A look at the top Libyan officials who have resigned from the government of Moammar Gadhafi since the start of the uprisings in mid-February.
The former foreign minister was a close confidant of Gadhafi and privy to all the inner workings of the regime. Before assuming the post of foreign minister, he served for over a decade as Libya's foreign intelligence chief. After taking medical leave in Tunisia, he flew to London March 30. The opposition alleges he was involved in the 1988 Lockerbie bombing.
Gadhafi's justice minister for only a few years, he resigned on Feb. 21 in protest the "excessive use of force" against civilians and is now one of the leaders of the rebels' transitional council. He hails from the eastern city of Bayda, which is under rebel control.
Younis was the interior minister and commander of the powerful commando Lightning Brigade when he defected from Gadhafi's government. Originally from the east, he switched sides after being sent to the eastern city of Benghazi to crush protests on Feb. 17. Younis was among the army officers who joined Gadhafi's 1969 coup. His commando brigade is one of the few trained military units fighting for the rebels, though many in the opposition hold him in suspicion for his activities while head of the country's security.
ALI ABDESSALAM TREKI
A former foreign minister and president of the U.N. General Assembly, he was named by Gadhafi to represent Libya at the U.N. following the wholesale resignation of the country's delegation there. Instead, Treki defected himself on March 31. Currently in Cairo, Treki is a native of the besieged Libyan city of Misrata.
A U.S.-educated planning expert, Jibril was once head of Libya's National Planning Council and the National Economic Development Board and was reportedly offered the job of prime minister at one point. He resigned following the uprising and has now been named head of a new rebel governing council.
AHMED GADHAF AL-DAM
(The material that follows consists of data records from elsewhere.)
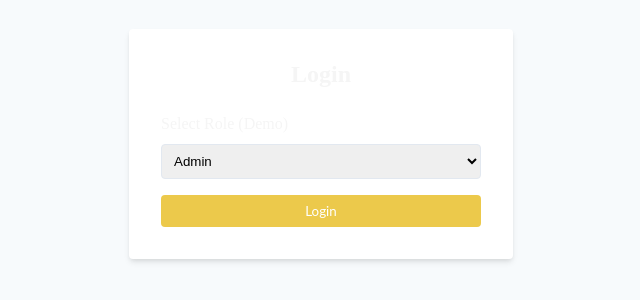
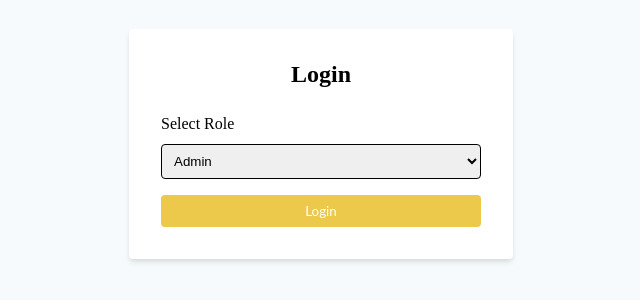
Before and after one commit to mazeneika2009/Golden-Fork, a React (Vite) app: page /login in a window 1280 px wide. Shown: the part 256-556 px from the top of the page, without its empty margins (319-959 px from the left). Built offline with nearby package versions, Linux system fonts and the light colour scheme.

Commit message:
Add files via upload

```diff
--- a/App.jsx
+++ b/App.jsx
@@ -5,7 +5,6 @@ import './src/i18n';
 // Public Pages
 import HomePage from './src/pages/public/HomePage';
 import LoginPage from './src/pages/public/LoginPage';
-import NotFoundPage from './src/pages/public/NotFoundPage';
 
 // Admin Pages
 import AdminDashboard from './src/pages/admin/AdminDashboard';
@@ -38,8 +37,7 @@ function App() {
       <Route path="/cashier" element={<CashierDashboard />} />
       <Route path="/cashier/history" element={<TransactionHistory />} />
 
-      {/* Fallback Route */}
-      <Route path="*" element={<NotFoundPage />} />
+
     </Routes>
   );
 }
--- a/src/pages/public/LoginPage.css
+++ b/src/pages/public/LoginPage.css
@@ -19,6 +19,7 @@
   font-weight: 700; /* font-bold */
   margin-bottom: 1.5rem; /* mb-6 */
   text-align: center;
+  color: black;
 }
 
 .login-form .form-group {
@@ -29,12 +30,13 @@
   display: block;
   margin-bottom: 0.5rem; /* mb-2 */
   font-weight: 500; /* font-medium */
+  color: black;
 }
 
 .login-form select {
   width: 100%;
   padding: 0.5rem; /* p-2 */
-  border: 1px solid #e2e8f0; /* border */
+  border: 1px solid #000000; /* border */
   border-radius: 0.25rem; /* rounded */
 }
 
--- a/src/pages/public/LoginPage.jsx
+++ b/src/pages/public/LoginPage.jsx
@@ -21,7 +21,7 @@ export default function LoginPage() {
       <form onSubmit={handleLogin} className="login-form">
         <h1>Login</h1>
         <div className="form-group">
-          <label>Select Role (Demo)</label>
+          <label>Select Role </label>
           <select
             value={role}
             onChange={(e) => setRole(e.target.value)}
```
A cousin to Gadhafi and one of his closest aides, Gadhaf al-Dam crossed into Egypt and announced on Feb. 24 that he had defected in protest of the regime's human rights violations. He was part of the ruler's inner circle and served as a liaison to Cairo.